    Sorry to comment an old post, but how can the article's autor or the commenter didn't talk about The Butterfly Effect, which is a real time travel movie masterpiece for me. I think this movie should have been listed as well among the 16 others.
    Sorry for my bad english, not my native langage.

  • Jhonny | November 16, 2012 12:38 AMReply

    "Frequently Asked Questions About Time Travel" is a simple fun nerd time travel movie, probably the one time travel movie i have watched over and over the most. Also "12:01", "Retroactive", "Run Lola Run", and "Triangle"all are more like time loops and events keep repeating.

  • KalKat | October 2, 2012 7:04 PMReply

    "Superman" The time travel plot that reversed the Earth's spin, which is ridiculous, and "Superman II" in which the director's cut uses the same gimmick.

    "Harry Potter and the Prisoner of Azkaban" used time travel.

    "Hot Tub Time Machine" although silly, tells of modern slackers visiting the 1980s via an obvious and weird McGuffin.
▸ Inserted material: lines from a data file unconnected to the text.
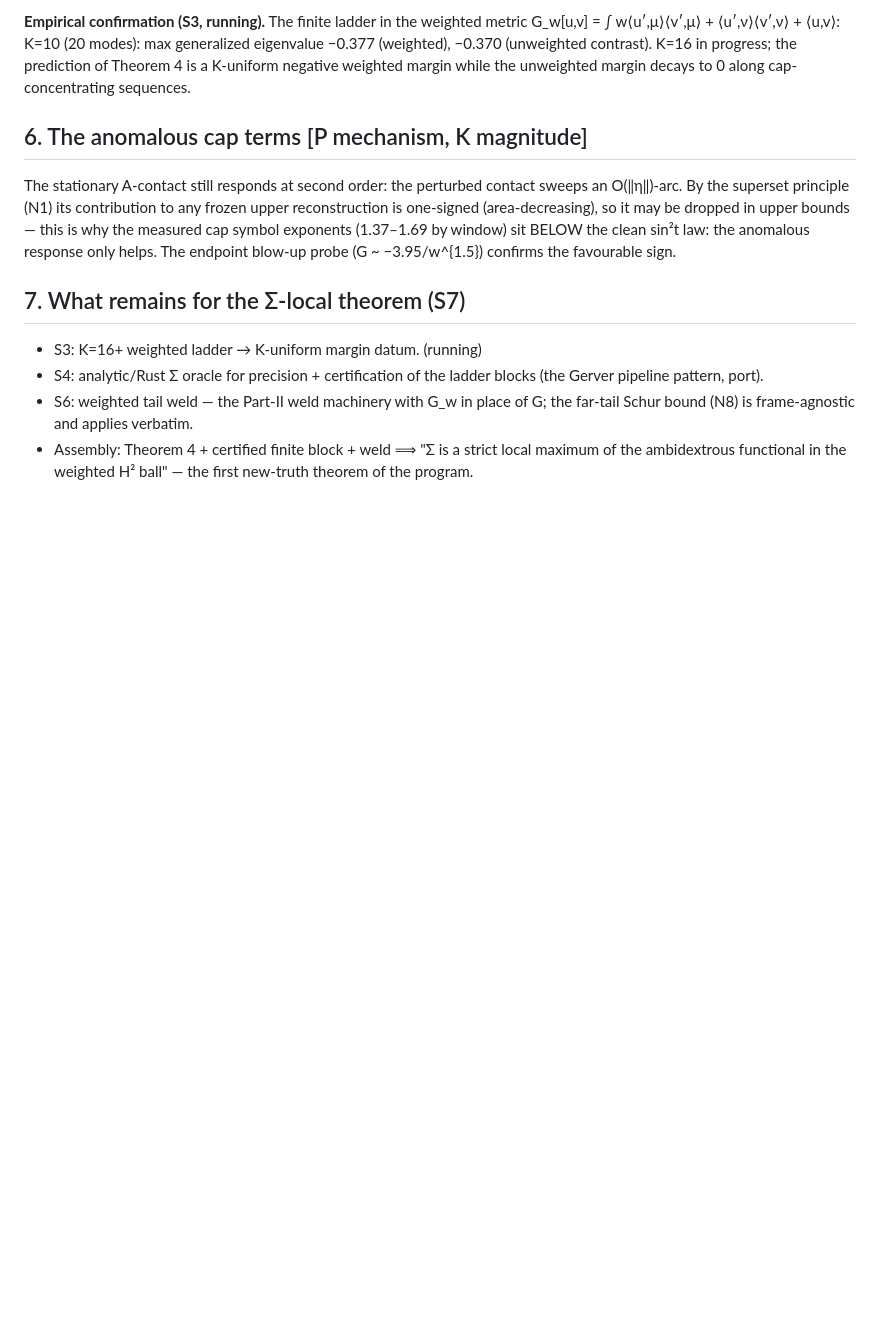
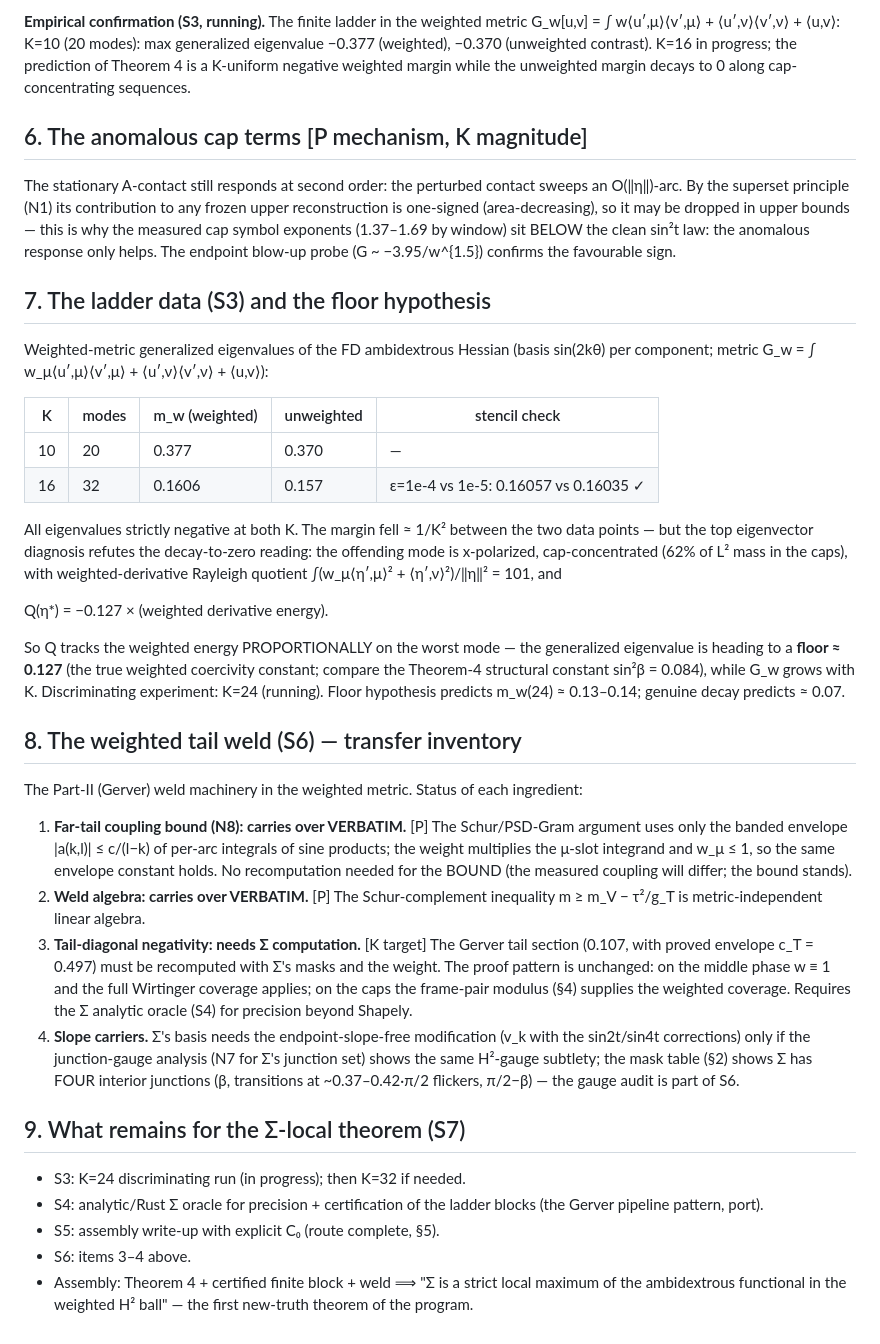
Before and after one commit to ElVec1o/moving-sofa-local-max, a Markdown page: paper/SIGMA_LOCAL.md, the part around the change. Drawn GitHub-style; blank space fills up the shorter version.

Commit message:
S3 ladder data + floor hypothesis; S6 weighted-weld transfer inventory; L2 status

```diff
--- a/paper/SIGMA_LOCAL.md
+++ b/paper/SIGMA_LOCAL.md
@@ -155,13 +155,66 @@ measured cap symbol exponents (1.37–1.69 by window) sit BELOW the clean
 sin²t law: the anomalous response only helps. The endpoint blow-up probe
 (G ~ −3.95/w^{1.5}) confirms the favourable sign.
 
-## 7. What remains for the Σ-local theorem (S7)
+## 7. The ladder data (S3) and the floor hypothesis
 
-- S3: K=16+ weighted ladder → K-uniform margin datum. (running)
+Weighted-metric generalized eigenvalues of the FD ambidextrous Hessian
+(basis sin(2kθ) per component; metric G_w = ∫ w_μ⟨u′,μ⟩⟨v′,μ⟩ +
+⟨u′,ν⟩⟨v′,ν⟩ + ⟨u,v⟩):
+
+| K  | modes | m_w (weighted) | unweighted | stencil check |
+|----|-------|----------------|------------|---------------|
+| 10 | 20    | 0.377          | 0.370      | —             |
+| 16 | 32    | 0.1606         | 0.157      | ε=1e-4 vs 1e-5: 0.16057 vs 0.16035 ✓ |
+
+All eigenvalues strictly negative at both K. The margin fell ≈ 1/K²
+between the two data points — but the top eigenvector diagnosis refutes
+the decay-to-zero reading: the offending mode is x-polarized,
+cap-concentrated (62% of L² mass in the caps), with weighted-derivative
+Rayleigh quotient ∫(w_μ⟨η′,μ⟩² + ⟨η′,ν⟩²)/‖η‖² = 101, and
+
+  Q(η*) = −0.127 × (weighted derivative energy).
+
+So Q tracks the weighted energy PROPORTIONALLY on the worst mode — the
+generalized eigenvalue is heading to a **floor ≈ 0.127** (the true
+weighted coercivity constant; compare the Theorem-4 structural constant
+sin²β = 0.084), while G_w grows with K. Discriminating experiment: K=24
+(running). Floor hypothesis predicts m_w(24) ≈ 0.13–0.14; genuine decay
+predicts ≈ 0.07.
+
+## 8. The weighted tail weld (S6) — transfer inventory
+
+The Part-II (Gerver) weld machinery in the weighted metric. Status of
+each ingredient:
+
+1. **Far-tail coupling bound (N8): carries over VERBATIM.** [P] The
+   Schur/PSD-Gram argument uses only the banded envelope
+   |a(k,l)| ≤ c/(l−k) of per-arc integrals of sine products; the weight
+   multiplies the μ-slot integrand and w_μ ≤ 1, so the same envelope
+   constant holds. No recomputation needed for the BOUND (the measured
+   coupling will differ; the bound stands).
+2. **Weld algebra: carries over VERBATIM.** [P] The Schur-complement
+   inequality m ≥ m_V − τ²/g_T is metric-independent linear algebra.
+3. **Tail-diagonal negativity: needs Σ computation.** [K target] The
+   Gerver tail section (0.107, with proved envelope c_T = 0.497) must be
+   recomputed with Σ's masks and the weight. The proof pattern is
+   unchanged: on the middle phase w ≡ 1 and the full Wirtinger coverage
+   applies; on the caps the frame-pair modulus (§4) supplies the weighted
+   coverage. Requires the Σ analytic oracle (S4) for precision beyond
+   Shapely.
+4. **Slope carriers.** Σ's basis needs the endpoint-slope-free
+   modification (v_k with the sin2t/sin4t corrections) only if the
+   junction-gauge analysis (N7 for Σ's junction set) shows the same
+   H²-gauge subtlety; the mask table (§2) shows Σ has FOUR interior
+   junctions (β, transitions at ~0.37–0.42·π/2 flickers, π/2−β) — the
+   gauge audit is part of S6.
+
+## 9. What remains for the Σ-local theorem (S7)
+
+- S3: K=24 discriminating run (in progress); then K=32 if needed.
 - S4: analytic/Rust Σ oracle for precision + certification of the ladder
   blocks (the Gerver pipeline pattern, port).
-- S6: weighted tail weld — the Part-II weld machinery with G_w in place of
-  G; the far-tail Schur bound (N8) is frame-agnostic and applies verbatim.
+- S5: assembly write-up with explicit C₀ (route complete, §5).
+- S6: items 3–4 above.
 - Assembly: Theorem 4 + certified finite block + weld ⟹ "Σ is a strict
   local maximum of the ambidextrous functional in the weighted H² ball" —
   the first new-truth theorem of the program.
```
Also changed, not shown: paper/PROGRAM.md (+15 -6 lines).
    "Primer" Did you mention that?

    "Groundhog Day" Bill Murray's lousy day repeats itself.

    "Millennium" cheesy 90s flick about a plane crash prevented by time travel, or maybe not.
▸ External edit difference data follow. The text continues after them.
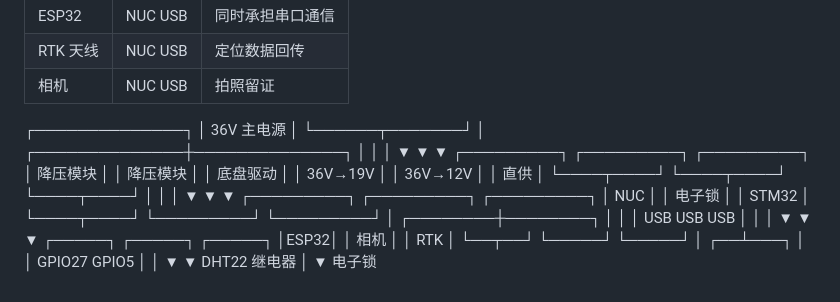
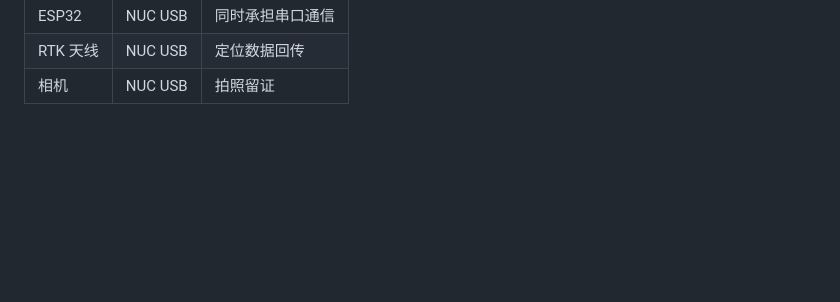
Before and after one commit to Ruiqi-Deng/cyberluban-campuscar-group4, a Markdown page: README.md, the part around the change. GitHub-like rendering; blank space fills up the shorter version.

Commit message:
修改README

```diff
--- a/README.md
+++ b/README.md
@@ -190,39 +190,3 @@ cyberluban-campuscar-group4/
 | ESP32 | NUC USB | 同时承担串口通信 |
 | RTK 天线 | NUC USB | 定位数据回传 |
 | 相机 | NUC USB | 拍照留证 |
-
-┌──────────────┐
-│ 36V 主电源 │
-└──────┬───────┘
-│
-┌──────────────┼──────────────┐
-│ │ │
-▼ ▼ ▼
-┌─────────┐ ┌─────────┐ ┌─────────┐
-│ 降压模块 │ │ 降压模块 │ │ 底盘驱动 │
-│ 36V→19V │ │ 36V→12V │ │ 直供 │
-└────┬────┘ └────┬────┘ └────┬────┘
-│ │ │
-▼ ▼ ▼
-┌─────────┐ ┌─────────┐ ┌─────────┐
-│ NUC │ │ 电子锁 │ │ STM32 │
-└────┬────┘ └─────────┘ └─────────┘
-│
-┌────────┼────────┐
-│ │ │
-USB USB USB
-│ │ │
-▼ ▼ ▼
-┌─────┐ ┌─────┐ ┌─────┐
-│ESP32│ │ 相机 │ │ RTK │
-└──┬──┘ └─────┘ └─────┘
-│
-┌──┴───┐
-│ │
-GPIO27 GPIO5
-│ │
-▼ ▼
-DHT22 继电器
-│
-▼
-电子锁
```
    Some other time travel, reincarnation flick similar to but before Peggy Sue and it starred Glenn Close or something.

    "13 Going On 30" A modern 21st century version of Peggty Sue but in reverse, although not a great, is watchable on video.

  • kalkat | October 2, 2012 6:54 PMReply

    "The Rocky Horror Picture Show" was also a time travel musical, so there was at least one more. The couple enter 'another world long ago' in Transvestite Transylvania. It's in the so bad it's good category.

  • Gnat | October 2, 2012 5:13 PMReply

    Ahem...Doctor Who anyone?

  • Andhika | October 1, 2012 10:47 PMReply


  • Ed Griffiths | October 1, 2012 9:23 AMReply

    'THE TIME MACHINE' (1960); ahem! The clue is in the title...

  • DMC | September 30, 2012 12:11 PMReply

    Futurama: Benders Big Score was a pretty awesome time travel movie.

  • Lindhagen | September 29, 2012 10:24 PMReply

    While not a huge fan of the movie on a whole, The Time Traveler's Wife handles the concept well I think.

  • hellointernet | September 29, 2012 4:16 PMReply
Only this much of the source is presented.